Tehran city council has named a street after an American activist who was crushed to death by an Israeli military bulldozer in the Gaza Strip in 2003, a local newspaper has reported.
The report in the Hamshahri, a daily affiliated with Tehran’s authorities, said the council has named the street Rachel Aliene Corrie. It said the sign would be placed in the city centre, but did not say when it would be displayed.
Corrie, a pro-Palestinian activist from Washington, was trying to prevent what she and other campaigners believed was a push by the Israeli military to demolish nearby Palestinian homes. She was 23 at the time of her death.
Iran does not recognise Israel and supports the Palestinians.
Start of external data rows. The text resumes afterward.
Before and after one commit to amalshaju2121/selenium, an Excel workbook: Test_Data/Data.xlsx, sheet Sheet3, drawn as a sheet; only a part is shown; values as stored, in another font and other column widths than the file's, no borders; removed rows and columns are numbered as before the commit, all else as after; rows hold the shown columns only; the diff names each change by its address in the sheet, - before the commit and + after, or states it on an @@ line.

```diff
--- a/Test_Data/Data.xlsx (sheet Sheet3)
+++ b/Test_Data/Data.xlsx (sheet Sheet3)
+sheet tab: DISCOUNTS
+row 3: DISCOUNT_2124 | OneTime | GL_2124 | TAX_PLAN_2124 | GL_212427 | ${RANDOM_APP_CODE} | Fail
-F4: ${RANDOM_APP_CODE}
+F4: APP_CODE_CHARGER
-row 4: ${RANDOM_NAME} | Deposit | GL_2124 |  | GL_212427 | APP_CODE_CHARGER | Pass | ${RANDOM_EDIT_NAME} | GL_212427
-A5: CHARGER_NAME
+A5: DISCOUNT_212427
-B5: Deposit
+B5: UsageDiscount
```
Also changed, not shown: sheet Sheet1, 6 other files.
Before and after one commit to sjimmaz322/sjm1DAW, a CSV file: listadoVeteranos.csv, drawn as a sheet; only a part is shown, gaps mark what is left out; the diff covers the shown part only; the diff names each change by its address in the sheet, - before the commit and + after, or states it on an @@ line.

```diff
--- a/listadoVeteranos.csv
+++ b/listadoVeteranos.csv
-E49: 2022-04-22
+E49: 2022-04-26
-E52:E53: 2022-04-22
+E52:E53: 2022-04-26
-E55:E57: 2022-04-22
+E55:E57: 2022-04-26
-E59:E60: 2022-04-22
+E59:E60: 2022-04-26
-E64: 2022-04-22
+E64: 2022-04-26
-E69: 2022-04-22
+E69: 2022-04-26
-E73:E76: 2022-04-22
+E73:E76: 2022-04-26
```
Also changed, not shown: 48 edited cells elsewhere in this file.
The decision marked the first time an Iranian street has been named after a US national since the 1979 Islamic revolution that ousted the pro-west shah Muhammad Reza Pahlavi.
Before the revolution, at least three high streets in the Iranian capital were named after former US presidents: Dwight Eisenhower, John F Kennedy and Franklin Roosevelt.
Iran and the US have not had diplomatic ties since militant students occupied the US embassy in Tehran, holding American diplomats hostage for 444 days from 1979 to 1981.
There are a few streets in the city named after western nationals, including Bobby Sands, a member of the IRA who died on hunger strike in a British prison in 1981, and Edward Brown, a British Orientalist known for his work on Iranian history.
Washington and its allies say Iran is trying to develop nuclear weapons, and have imposed sanctions on the country. Tehran maintains its nuclear programme is for peaceful purposes.
This article was first published by The Guardian